More than numbers: colleges should practice holistic review policy

February 5, 2015 — by Fiona Sequeira

When evaluating applicants, colleges should practice holistic review policy, which allows them to gain insight into the qualities that transcend academic statistics.  

When evaluating applicants, colleges should practice holistic review policy, which allows them to gain insight into the qualities that transcend academic statistics.  

While empirical data such as GPA and standardized test scores are useful markers for academic achievement, they do not always portray the full scope of a student’s qualities, which are better demonstrated through the level of their extracurriculars, jobs, creative talents and passions and essays. While many colleges do consider these other aspects in the overall application package, a better balance needs to be attained, as far too much stress is placed first and foremost on the straight up numbers.

The result? Students are defined by a constricted point of view, which is more fit for robots than living, breathing human beings. The emphasis in applications ought to rest on the whole person, and how the individual can contribute to the school and world in meaningful ways. After all, intangible qualities that make each student valuable cannot be wholly measured by the small boxes allocated for scores on an application.

UCs often solely look at grades and test scores to get students through the door, and it is only after they’re in that the other aspects of their applications are considered. This approach neglects the other parts of a student that distinguish them from others.

Under the holistic admissions policy, a student with a lower GPA who swims or plays the French horn at a national or award-winning level may be admitted over a student with a high SAT who does not participate in any meaningful extracurriculars. By giving extracurriculars and other endeavors more weight than test scores in the admissions process, colleges are taking the time to get to know a student as an individual with distinct talents, and can thus make a more informed decision.

However, some students regard holistic applications with uneasiness because they are characterized by undefined subjectivity. For example, how can colleges compare principal violinist A to yearbook editor-in-chief B? Aren’t they both leadership positions?

That’s where empirical data is effective: it’s objective, clear cut, and evens the playing field, unlike holistic review, which may be enshrouded in smoke and mirrors regarding exactly how qualities other than numbers are measured. Additionally, students may even fraudulently mold themselves to embody “authenticity” by pursuing specific extracurriculars because they believe they will demonstrate qualities colleges like.

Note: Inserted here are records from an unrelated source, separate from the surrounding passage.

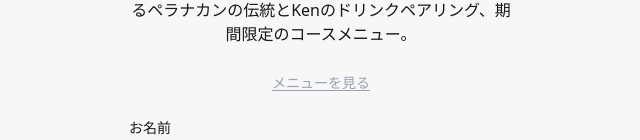
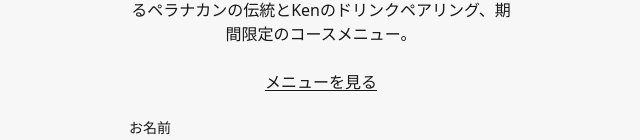
Before and after one commit to screensavers-club/hako-show-website, a Next.js app: page /dining-rsvp in a window 1280 px wide. Shown: the part 194-334 px from the top of the page, without its empty margins (319-959 px from the left). Built offline with nearby package versions, Linux system fonts and the light colour scheme; a web font is replaced by a local one.

Commit message:
feat: add drink selection fields to reservation form

```diff
--- a/app/dining-rsvp/MenuPopover.tsx
+++ b/app/dining-rsvp/MenuPopover.tsx
@@ -21,7 +21,7 @@ export default function MenuPopover() {
       <button
         type="button"
         onClick={() => setOpen(true)}
-        className="text-sm text-gray-400 underline underline-offset-2 hover:text-gray-600 cursor-pointer transition-colors"
+        className="text-base underline underline-offset-2 hover:text-gray-600 cursor-pointer transition-colors"
       >
         メニューを見る
       </button>
```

Holistic review may not be a foolproof method, yet without it, the admissions process would be nowhere close to an accurate assessment of a potential applicant.

Yes, achievement in challenging courses is an important constituent of all college applications, and colleges need to be assured that the students they admit will succeed academically at their institution. However, holistic admissions do not neglect empirical data it just places other aspects of the application at the same level, or even above.

Colleges should practice the holistic review policy because students will be able to avoid judgment based solely on cold, emotionless numbers. Whether or not a student receives a thin envelope or a congratulatory acceptance from the college of his or her choice, the student should at least be assured that they were considered as a whole person.